Source records Block Start

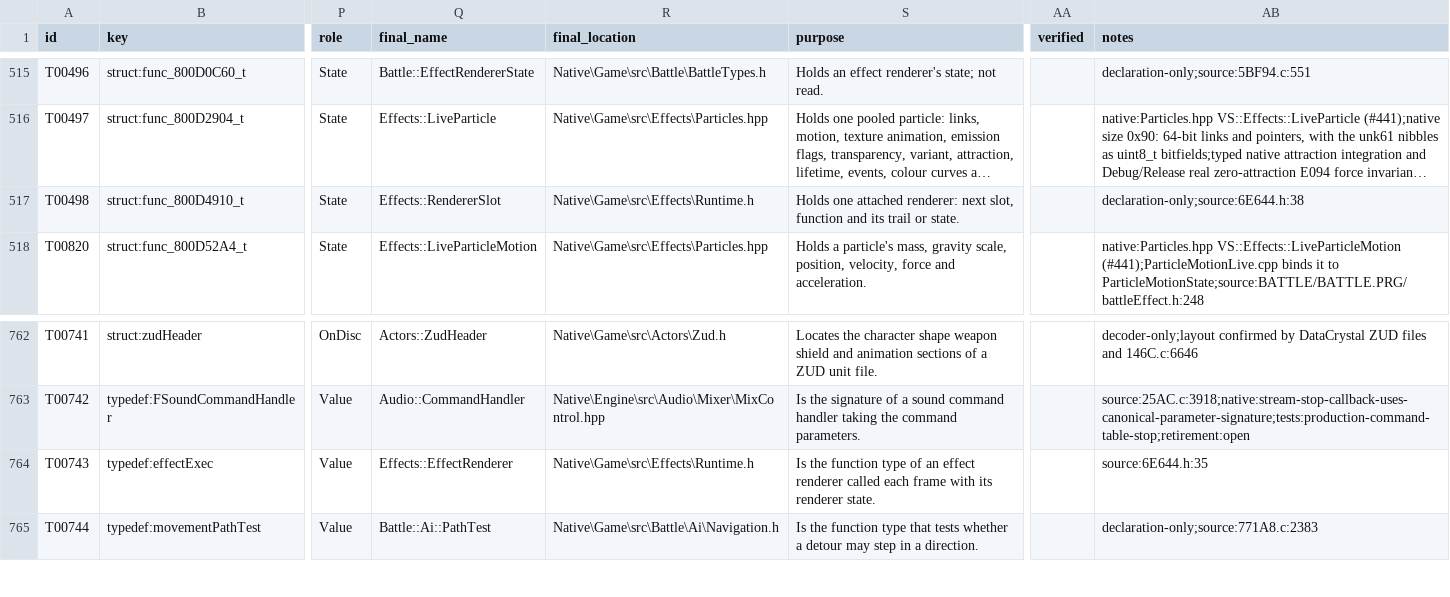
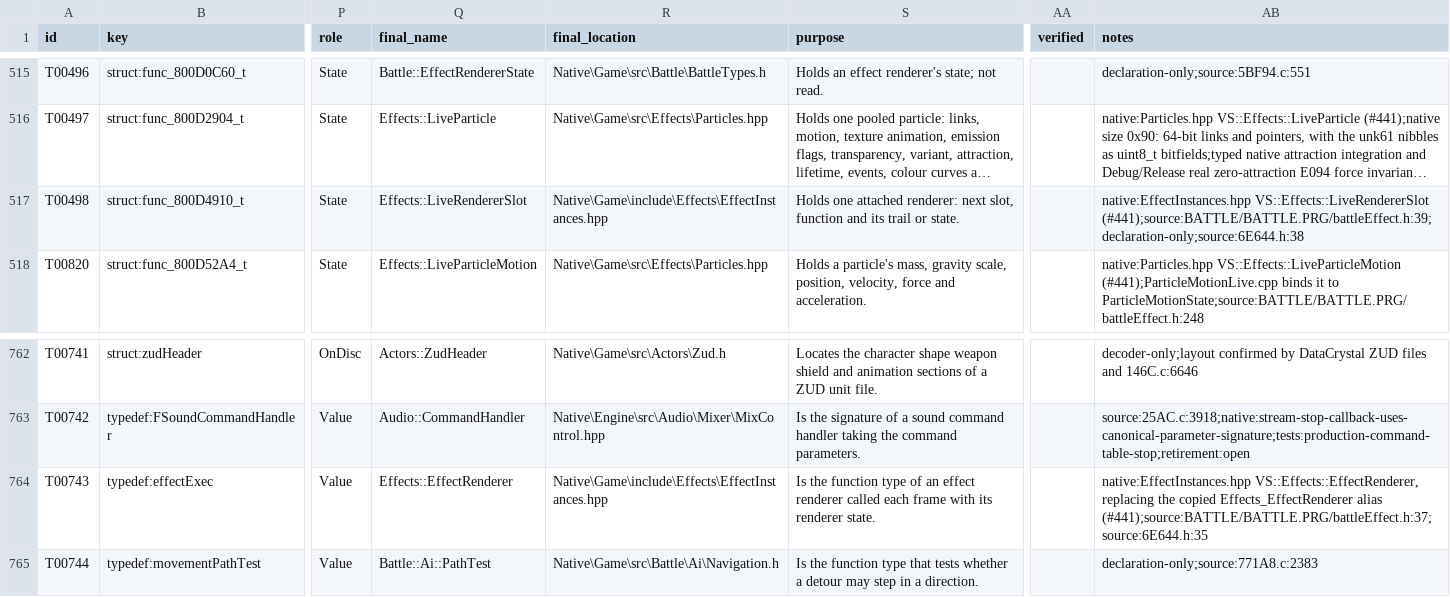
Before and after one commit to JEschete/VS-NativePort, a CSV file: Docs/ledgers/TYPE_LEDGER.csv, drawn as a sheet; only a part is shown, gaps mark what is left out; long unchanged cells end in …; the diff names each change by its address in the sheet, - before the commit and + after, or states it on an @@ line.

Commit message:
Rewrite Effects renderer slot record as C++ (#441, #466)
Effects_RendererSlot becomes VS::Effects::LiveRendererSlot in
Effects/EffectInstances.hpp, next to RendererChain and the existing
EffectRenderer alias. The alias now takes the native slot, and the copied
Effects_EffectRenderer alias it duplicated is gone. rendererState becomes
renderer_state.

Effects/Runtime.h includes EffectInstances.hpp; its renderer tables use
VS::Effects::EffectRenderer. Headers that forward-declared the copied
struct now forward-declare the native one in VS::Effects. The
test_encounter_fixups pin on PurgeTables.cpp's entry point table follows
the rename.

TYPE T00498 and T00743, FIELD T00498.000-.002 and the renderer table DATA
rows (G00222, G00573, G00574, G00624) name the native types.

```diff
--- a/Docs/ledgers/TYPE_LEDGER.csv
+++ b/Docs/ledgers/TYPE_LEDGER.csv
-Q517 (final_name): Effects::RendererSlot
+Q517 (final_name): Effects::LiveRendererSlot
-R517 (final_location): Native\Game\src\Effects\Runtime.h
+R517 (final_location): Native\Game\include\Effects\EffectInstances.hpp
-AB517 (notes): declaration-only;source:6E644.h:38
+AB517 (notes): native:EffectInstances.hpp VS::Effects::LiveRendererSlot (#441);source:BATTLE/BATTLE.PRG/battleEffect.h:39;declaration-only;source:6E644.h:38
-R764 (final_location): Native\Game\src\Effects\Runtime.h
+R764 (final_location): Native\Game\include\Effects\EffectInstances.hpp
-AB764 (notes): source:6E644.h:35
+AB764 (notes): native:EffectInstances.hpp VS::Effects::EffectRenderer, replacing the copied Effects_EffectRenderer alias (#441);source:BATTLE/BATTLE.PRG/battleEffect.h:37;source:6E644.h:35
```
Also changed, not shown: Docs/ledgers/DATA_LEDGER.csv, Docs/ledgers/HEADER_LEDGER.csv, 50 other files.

Source records Block End

Work item —
Reproduce exactly the stretch of lines that starts at the one containing "TYPE T00498 and" and ends with the final line of the data, including both ends and nothing more.

Exercise answer —
TYPE T00498 and T00743, FIELD T00498.000-.002 and the renderer table DATA
rows (G00222, G00573, G00574, G00624) name the native types.

```diff
--- a/Docs/ledgers/TYPE_LEDGER.csv
+++ b/Docs/ledgers/TYPE_LEDGER.csv
-Q517 (final_name): Effects::RendererSlot
+Q517 (final_name): Effects::LiveRendererSlot
-R517 (final_location): Native\Game\src\Effects\Runtime.h
+R517 (final_location): Native\Game\include\Effects\EffectInstances.hpp
-AB517 (notes): declaration-only;source:6E644.h:38
+AB517 (notes): native:EffectInstances.hpp VS::Effects::LiveRendererSlot (#441);source:BATTLE/BATTLE.PRG/battleEffect.h:39;declaration-only;source:6E644.h:38
-R764 (final_location): Native\Game\src\Effects\Runtime.h
+R764 (final_location): Native\Game\include\Effects\EffectInstances.hpp
-AB764 (notes): source:6E644.h:35
+AB764 (notes): native:EffectInstances.hpp VS::Effects::EffectRenderer, replacing the copied Effects_EffectRenderer alias (#441);source:BATTLE/BATTLE.PRG/battleEffect.h:37;source:6E644.h:35
```
Also changed, not shown: Docs/ledgers/DATA_LEDGER.csv, Docs/ledgers/HEADER_LEDGER.csv, 50 other files.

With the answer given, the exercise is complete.